(Difference listings)
........
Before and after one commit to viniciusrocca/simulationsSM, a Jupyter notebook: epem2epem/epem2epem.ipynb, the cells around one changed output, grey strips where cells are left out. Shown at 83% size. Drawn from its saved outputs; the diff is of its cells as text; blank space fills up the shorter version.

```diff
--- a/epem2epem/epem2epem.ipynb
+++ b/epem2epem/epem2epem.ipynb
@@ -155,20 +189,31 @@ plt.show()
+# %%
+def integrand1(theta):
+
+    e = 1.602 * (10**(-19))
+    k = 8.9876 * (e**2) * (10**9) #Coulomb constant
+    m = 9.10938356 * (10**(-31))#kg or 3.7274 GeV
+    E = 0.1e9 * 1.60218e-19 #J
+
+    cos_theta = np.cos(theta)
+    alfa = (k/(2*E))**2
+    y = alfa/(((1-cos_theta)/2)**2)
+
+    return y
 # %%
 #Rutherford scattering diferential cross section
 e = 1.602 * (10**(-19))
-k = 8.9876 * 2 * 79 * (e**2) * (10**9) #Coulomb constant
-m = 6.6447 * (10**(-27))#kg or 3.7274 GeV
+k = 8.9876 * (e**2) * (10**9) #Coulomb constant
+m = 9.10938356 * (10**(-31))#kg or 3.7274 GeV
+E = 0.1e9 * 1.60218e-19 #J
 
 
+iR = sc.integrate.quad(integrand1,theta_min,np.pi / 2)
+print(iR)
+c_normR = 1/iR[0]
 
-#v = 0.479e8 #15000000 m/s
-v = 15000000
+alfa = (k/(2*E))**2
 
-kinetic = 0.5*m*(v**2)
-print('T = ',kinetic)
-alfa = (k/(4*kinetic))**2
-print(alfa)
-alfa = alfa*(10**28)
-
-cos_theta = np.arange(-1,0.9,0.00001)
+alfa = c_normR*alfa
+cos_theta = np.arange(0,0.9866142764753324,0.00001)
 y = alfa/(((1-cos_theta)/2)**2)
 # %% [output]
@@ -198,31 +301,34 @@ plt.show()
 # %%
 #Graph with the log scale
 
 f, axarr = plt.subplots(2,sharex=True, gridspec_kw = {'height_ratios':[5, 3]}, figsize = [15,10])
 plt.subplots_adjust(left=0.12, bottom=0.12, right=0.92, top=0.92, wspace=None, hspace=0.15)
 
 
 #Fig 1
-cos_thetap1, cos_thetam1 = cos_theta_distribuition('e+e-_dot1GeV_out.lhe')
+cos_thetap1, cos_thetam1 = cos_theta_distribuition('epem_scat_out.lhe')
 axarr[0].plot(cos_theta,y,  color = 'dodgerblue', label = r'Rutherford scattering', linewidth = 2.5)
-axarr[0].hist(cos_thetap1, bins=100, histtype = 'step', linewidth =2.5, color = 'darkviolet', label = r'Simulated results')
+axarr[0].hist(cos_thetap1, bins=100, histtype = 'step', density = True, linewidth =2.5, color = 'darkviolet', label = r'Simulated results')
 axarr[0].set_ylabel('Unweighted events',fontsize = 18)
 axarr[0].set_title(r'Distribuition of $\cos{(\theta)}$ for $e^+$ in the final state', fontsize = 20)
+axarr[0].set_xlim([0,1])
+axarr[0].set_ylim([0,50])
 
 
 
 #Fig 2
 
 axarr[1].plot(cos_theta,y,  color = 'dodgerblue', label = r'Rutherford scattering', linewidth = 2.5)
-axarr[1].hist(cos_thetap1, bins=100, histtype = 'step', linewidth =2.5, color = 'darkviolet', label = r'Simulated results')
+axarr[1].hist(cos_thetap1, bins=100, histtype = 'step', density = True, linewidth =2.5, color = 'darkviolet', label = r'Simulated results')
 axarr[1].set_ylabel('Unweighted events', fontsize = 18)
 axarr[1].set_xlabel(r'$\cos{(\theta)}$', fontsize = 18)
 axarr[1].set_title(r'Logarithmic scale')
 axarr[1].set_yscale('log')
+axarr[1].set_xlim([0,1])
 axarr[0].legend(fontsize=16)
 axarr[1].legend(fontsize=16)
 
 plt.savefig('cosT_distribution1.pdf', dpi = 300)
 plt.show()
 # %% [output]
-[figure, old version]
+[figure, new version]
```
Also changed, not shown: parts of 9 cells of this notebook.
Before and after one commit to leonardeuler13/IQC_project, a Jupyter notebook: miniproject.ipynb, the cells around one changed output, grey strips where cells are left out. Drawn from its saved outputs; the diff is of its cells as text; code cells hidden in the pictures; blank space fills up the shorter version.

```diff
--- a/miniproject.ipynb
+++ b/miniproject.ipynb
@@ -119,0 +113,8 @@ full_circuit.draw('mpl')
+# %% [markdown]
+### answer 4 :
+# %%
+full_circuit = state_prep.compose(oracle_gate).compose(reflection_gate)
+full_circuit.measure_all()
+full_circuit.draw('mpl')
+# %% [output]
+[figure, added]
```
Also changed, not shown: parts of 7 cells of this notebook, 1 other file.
........
Problem details: Each record above should be retyped in full, exactly as shown.

Answer to the problem:
Before and after one commit to viniciusrocca/simulationsSM, a Jupyter notebook: epem2epem/epem2epem.ipynb, the cells around one changed output, grey strips where cells are left out. Shown at 83% size. Drawn from its saved outputs; the diff is of its cells as text; blank space fills up the shorter version.

```diff
--- a/epem2epem/epem2epem.ipynb
+++ b/epem2epem/epem2epem.ipynb
@@ -155,20 +189,31 @@ plt.show()
+# %%
+def integrand1(theta):
+
+    e = 1.602 * (10**(-19))
+    k = 8.9876 * (e**2) * (10**9) #Coulomb constant
+    m = 9.10938356 * (10**(-31))#kg or 3.7274 GeV
+    E = 0.1e9 * 1.60218e-19 #J
+
+    cos_theta = np.cos(theta)
+    alfa = (k/(2*E))**2
+    y = alfa/(((1-cos_theta)/2)**2)
+
+    return y
 # %%
 #Rutherford scattering diferential cross section
 e = 1.602 * (10**(-19))
-k = 8.9876 * 2 * 79 * (e**2) * (10**9) #Coulomb constant
-m = 6.6447 * (10**(-27))#kg or 3.7274 GeV
+k = 8.9876 * (e**2) * (10**9) #Coulomb constant
+m = 9.10938356 * (10**(-31))#kg or 3.7274 GeV
+E = 0.1e9 * 1.60218e-19 #J
 
 
+iR = sc.integrate.quad(integrand1,theta_min,np.pi / 2)
+print(iR)
+c_normR = 1/iR[0]
 
-#v = 0.479e8 #15000000 m/s
-v = 15000000
+alfa = (k/(2*E))**2
 
-kinetic = 0.5*m*(v**2)
-print('T = ',kinetic)
-alfa = (k/(4*kinetic))**2
-print(alfa)
-alfa = alfa*(10**28)
-
-cos_theta = np.arange(-1,0.9,0.00001)
+alfa = c_normR*alfa
+cos_theta = np.arange(0,0.9866142764753324,0.00001)
 y = alfa/(((1-cos_theta)/2)**2)
 # %% [output]
@@ -198,31 +301,34 @@ plt.show()
 # %%
 #Graph with the log scale
 
 f, axarr = plt.subplots(2,sharex=True, gridspec_kw = {'height_ratios':[5, 3]}, figsize = [15,10])
 plt.subplots_adjust(left=0.12, bottom=0.12, right=0.92, top=0.92, wspace=None, hspace=0.15)
 
 
 #Fig 1
-cos_thetap1, cos_thetam1 = cos_theta_distribuition('e+e-_dot1GeV_out.lhe')
+cos_thetap1, cos_thetam1 = cos_theta_distribuition('epem_scat_out.lhe')
 axarr[0].plot(cos_theta,y,  color = 'dodgerblue', label = r'Rutherford scattering', linewidth = 2.5)
-axarr[0].hist(cos_thetap1, bins=100, histtype = 'step', linewidth =2.5, color = 'darkviolet', label = r'Simulated results')
+axarr[0].hist(cos_thetap1, bins=100, histtype = 'step', density = True, linewidth =2.5, color = 'darkviolet', label = r'Simulated results')
 axarr[0].set_ylabel('Unweighted events',fontsize = 18)
 axarr[0].set_title(r'Distribuition of $\cos{(\theta)}$ for $e^+$ in the final state', fontsize = 20)
+axarr[0].set_xlim([0,1])
+axarr[0].set_ylim([0,50])
 
 
 
 #Fig 2
 
 axarr[1].plot(cos_theta,y,  color = 'dodgerblue', label = r'Rutherford scattering', linewidth = 2.5)
-axarr[1].hist(cos_thetap1, bins=100, histtype = 'step', linewidth =2.5, color = 'darkviolet', label = r'Simulated results')
+axarr[1].hist(cos_thetap1, bins=100, histtype = 'step', density = True, linewidth =2.5, color = 'darkviolet', label = r'Simulated results')
 axarr[1].set_ylabel('Unweighted events', fontsize = 18)
 axarr[1].set_xlabel(r'$\cos{(\theta)}$', fontsize = 18)
 axarr[1].set_title(r'Logarithmic scale')
 axarr[1].set_yscale('log')
+axarr[1].set_xlim([0,1])
 axarr[0].legend(fontsize=16)
 axarr[1].legend(fontsize=16)
 
 plt.savefig('cosT_distribution1.pdf', dpi = 300)
 plt.show()
 # %% [output]
-[figure, old version]
+[figure, new version]
```
Also changed, not shown: parts of 9 cells of this notebook.
Before and after one commit to leonardeuler13/IQC_project, a Jupyter notebook: miniproject.ipynb, the cells around one changed output, grey strips where cells are left out. Drawn from its saved outputs; the diff is of its cells as text; code cells hidden in the pictures; blank space fills up the shorter version.

```diff
--- a/miniproject.ipynb
+++ b/miniproject.ipynb
@@ -119,0 +113,8 @@ full_circuit.draw('mpl')
+# %% [markdown]
+### answer 4 :
+# %%
+full_circuit = state_prep.compose(oracle_gate).compose(reflection_gate)
+full_circuit.measure_all()
+full_circuit.draw('mpl')
+# %% [output]
+[figure, added]
```
Also changed, not shown: parts of 7 cells of this notebook, 1 other file.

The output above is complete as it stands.